“I HAD A little bird, and its name was Enza. I opened the window and in-flew-Enza.”
In the fall of 1918, this was not just a well-known nursery rhyme. The worldwide influenza pandemic was quite real — and lethal.
It blew into Washington state on a perfect storm. Percolating in the wet, filthy trenches of World War I, this mutated H1N1 strain infected weary soldiers, and in the war’s waning months, it circled the globe. At U.S. military bases, deaths from pneumonia multiplied, alarmingly within days, even hours, of the onset of symptoms. Unlike past flus, the most vulnerable were young and healthy.
In mid-September, Camp (now Fort) Lewis and Bremerton’s naval facilities reported their first cases of flu. So, on Oct. 5, Seattle’s mayor, Ole Hanson, and commissioner of health, Dr. J.S. McBride, ordered the immediate closure of schools, churches, theaters, dance halls and “every place of indoor public assemblage … to check the spread of disease.”
Frank Cooper, school superintendent, pronounced the closures “hysterical” and “senseless,” while children applauded the unexpected vacation. Outside City Hall, a young boy demanded of Hanson, “Are you the guy that closed the schools?” Hanson admitted that he was. “Well,” said the lad, “I’m for you!”

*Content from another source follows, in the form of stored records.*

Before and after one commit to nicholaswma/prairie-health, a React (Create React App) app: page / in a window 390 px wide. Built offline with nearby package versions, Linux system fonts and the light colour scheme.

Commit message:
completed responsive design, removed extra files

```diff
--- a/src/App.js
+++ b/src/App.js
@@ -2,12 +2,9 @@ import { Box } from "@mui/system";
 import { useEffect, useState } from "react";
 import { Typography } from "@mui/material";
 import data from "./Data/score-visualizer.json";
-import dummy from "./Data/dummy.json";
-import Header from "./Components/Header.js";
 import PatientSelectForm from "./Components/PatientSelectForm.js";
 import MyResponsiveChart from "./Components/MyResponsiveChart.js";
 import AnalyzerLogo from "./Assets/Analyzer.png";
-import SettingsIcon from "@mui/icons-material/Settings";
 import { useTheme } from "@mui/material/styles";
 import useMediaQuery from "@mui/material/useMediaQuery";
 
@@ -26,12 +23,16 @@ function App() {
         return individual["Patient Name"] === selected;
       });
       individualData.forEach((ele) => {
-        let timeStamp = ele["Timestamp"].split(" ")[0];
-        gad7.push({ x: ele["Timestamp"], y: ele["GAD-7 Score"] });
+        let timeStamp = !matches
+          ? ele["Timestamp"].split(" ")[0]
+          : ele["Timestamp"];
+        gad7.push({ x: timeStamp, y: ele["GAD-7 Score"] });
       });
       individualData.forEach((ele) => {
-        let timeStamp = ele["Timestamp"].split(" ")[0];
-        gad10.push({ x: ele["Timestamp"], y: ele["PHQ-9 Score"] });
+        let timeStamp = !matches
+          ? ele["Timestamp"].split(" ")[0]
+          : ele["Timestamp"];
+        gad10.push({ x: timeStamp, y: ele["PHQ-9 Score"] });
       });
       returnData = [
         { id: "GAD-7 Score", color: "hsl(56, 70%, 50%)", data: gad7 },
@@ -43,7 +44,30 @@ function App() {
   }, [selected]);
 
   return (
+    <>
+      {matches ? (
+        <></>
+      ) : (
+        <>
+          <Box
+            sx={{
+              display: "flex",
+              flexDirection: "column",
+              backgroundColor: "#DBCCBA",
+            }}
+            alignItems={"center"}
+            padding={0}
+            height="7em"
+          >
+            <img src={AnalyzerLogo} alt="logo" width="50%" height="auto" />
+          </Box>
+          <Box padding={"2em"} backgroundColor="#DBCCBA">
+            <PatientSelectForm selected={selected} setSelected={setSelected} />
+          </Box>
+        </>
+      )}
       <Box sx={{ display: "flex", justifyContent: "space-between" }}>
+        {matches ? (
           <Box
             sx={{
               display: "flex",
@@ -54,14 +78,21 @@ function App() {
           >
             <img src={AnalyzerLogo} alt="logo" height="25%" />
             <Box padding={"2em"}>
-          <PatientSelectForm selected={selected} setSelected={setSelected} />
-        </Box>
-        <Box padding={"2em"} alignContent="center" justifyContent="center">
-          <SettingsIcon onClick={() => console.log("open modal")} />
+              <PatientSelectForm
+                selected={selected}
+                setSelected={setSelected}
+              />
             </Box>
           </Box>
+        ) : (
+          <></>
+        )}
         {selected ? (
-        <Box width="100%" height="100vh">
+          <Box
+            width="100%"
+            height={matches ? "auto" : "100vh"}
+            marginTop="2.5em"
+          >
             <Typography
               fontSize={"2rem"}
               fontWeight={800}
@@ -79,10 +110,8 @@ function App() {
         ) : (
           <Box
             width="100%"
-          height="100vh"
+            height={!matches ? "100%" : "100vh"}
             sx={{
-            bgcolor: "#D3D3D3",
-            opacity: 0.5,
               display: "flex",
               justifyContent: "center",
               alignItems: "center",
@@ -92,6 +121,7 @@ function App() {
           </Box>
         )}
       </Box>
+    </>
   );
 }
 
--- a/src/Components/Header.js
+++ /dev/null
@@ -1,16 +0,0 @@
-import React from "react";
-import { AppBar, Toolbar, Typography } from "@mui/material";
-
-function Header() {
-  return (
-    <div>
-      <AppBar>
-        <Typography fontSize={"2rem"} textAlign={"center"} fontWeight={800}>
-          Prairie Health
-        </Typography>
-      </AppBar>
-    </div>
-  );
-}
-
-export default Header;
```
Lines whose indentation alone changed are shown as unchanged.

To many, the closures seemed draconian. Deprived of entertainment, recreation and indoor religion (although St. James Cathedral and First Presbyterian Church held open-air services throughout rainy October), Seattleites derided the closures. “An awful day for husbands and wives,” the Post-Intelligencer huffed. “Both had to either remain at home or walk the streets.”
Druggists peddled a plethora of snake-oil cures, from Coronoleum and Septol Spray to Bark-la’s Gargle and Gude’s Pepto-Mangan (“the Red Blood Builder”).
The Red Cross distributed 250,000 six-ply linen masks, and public transit became off-limits to the open-faced. (“Wear the mask, or walk,” proclaimed Hanson.) Taking advantage of the anonymity, a few masked crooks staged stickups and burglaries.
As contagion swelled, public complaints evaporated as newspapers listed sobering daily death tolls of men and women in their 20s, 30s and 40s.
On Nov. 11, 1918, Armistice Day, “perfectly sunny weather” was forecast. After five weeks of gloom and isolation, Seattle was primed for a celebration. “In [an] ecstasy of joy at ending the world’s worst war,” reported The Seattle Times, “it grew from nothing into cheering thousands.” Masks were shucked and, “instead of handkerchiefs … waved from windows and doorways by cheering spectators.”
The next day, the closures were revoked. “All places of public assembly” reopened, though masks were still de rigueur.
Before the virus ran its course in 1919, a third of the world’s population had been infected, resulting in 50 million to 100 million deaths, including nearly 5,000 Washingtonians. By springtime, it could be said, out flew Enza.